(Source records)
☆ ☆ ☆ ☆

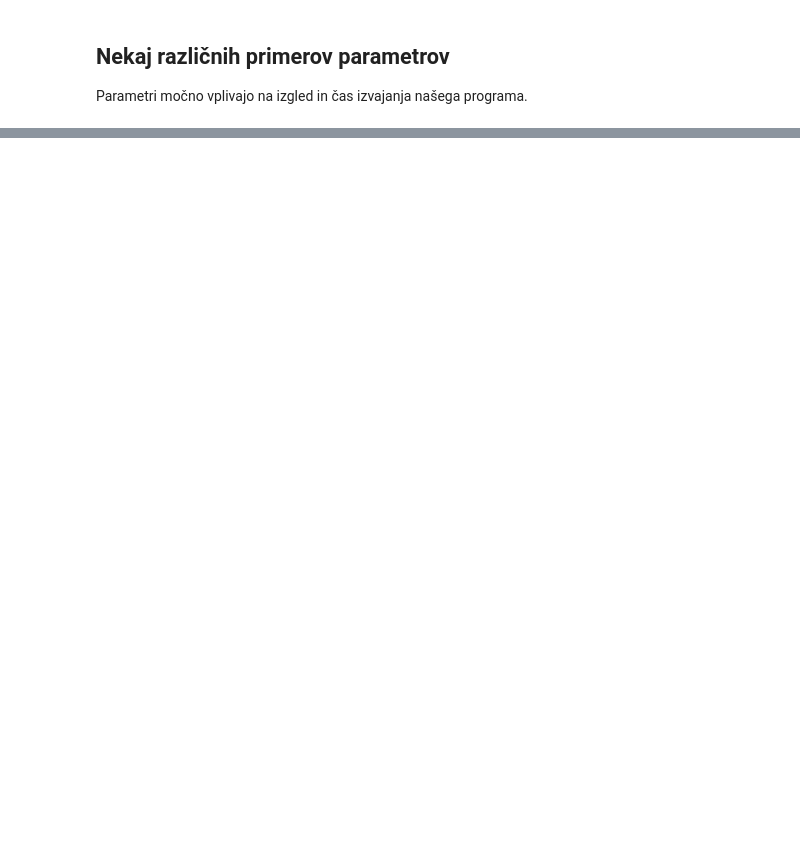
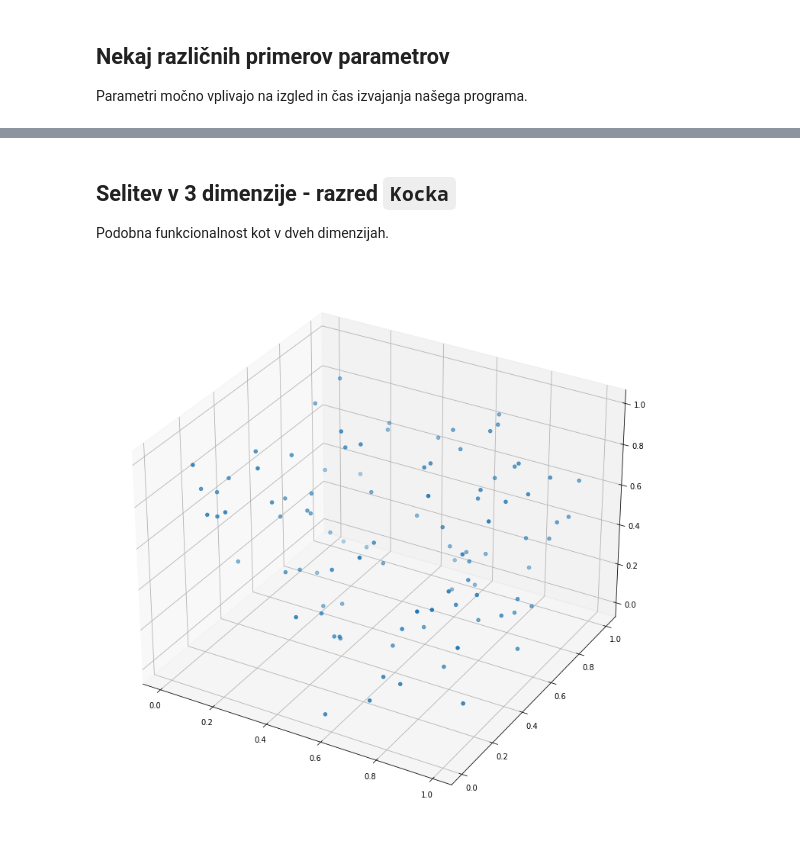
Before and after one commit to timkalan/poti-v-kvadratu, a Jupyter notebook: koda/vizualizacija.ipynb, the cells around one changed output, grey strips where cells are left out. Drawn from its saved outputs; the diff is of its cells as text; code cells hidden in the pictures; blank space fills up the shorter version.

Commit message:
dodal 3D grafe in funkcionalnost

```diff
--- a/koda/vizualizacija.ipynb
+++ b/koda/vizualizacija.ipynb
@@ -111,0 +120,10 @@ Wall time: 1min 11s
+# %% [markdown]
+## Selitev v 3 dimenzije - razred `Kocka`
+
+Podobna funkcionalnost kot v dveh dimenzijah.
+# %%
+demo3D = Kocka(100, 0.3)
+
+demo3D.narisi_tocke()
+# %% [output]
+[figure, added]
```
Also changed, not shown: parts of 13 cells of this notebook, 1 other file.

☆ ☆ ☆ ☆

## Exercise description
Any picture in the data is to be skipped, while each line is returned exactly as written.

## Answer to this problem
Before and after one commit to timkalan/poti-v-kvadratu, a Jupyter notebook: koda/vizualizacija.ipynb, the cells around one changed output, grey strips where cells are left out. Drawn from its saved outputs; the diff is of its cells as text; code cells hidden in the pictures; blank space fills up the shorter version.

Commit message:
dodal 3D grafe in funkcionalnost

```diff
--- a/koda/vizualizacija.ipynb
+++ b/koda/vizualizacija.ipynb
@@ -111,0 +120,10 @@ Wall time: 1min 11s
+# %% [markdown]
+## Selitev v 3 dimenzije - razred `Kocka`
+
+Podobna funkcionalnost kot v dveh dimenzijah.
+# %%
+demo3D = Kocka(100, 0.3)
+
+demo3D.narisi_tocke()
+# %% [output]
+[figure, added]
```
Also changed, not shown: parts of 13 cells of this notebook, 1 other file.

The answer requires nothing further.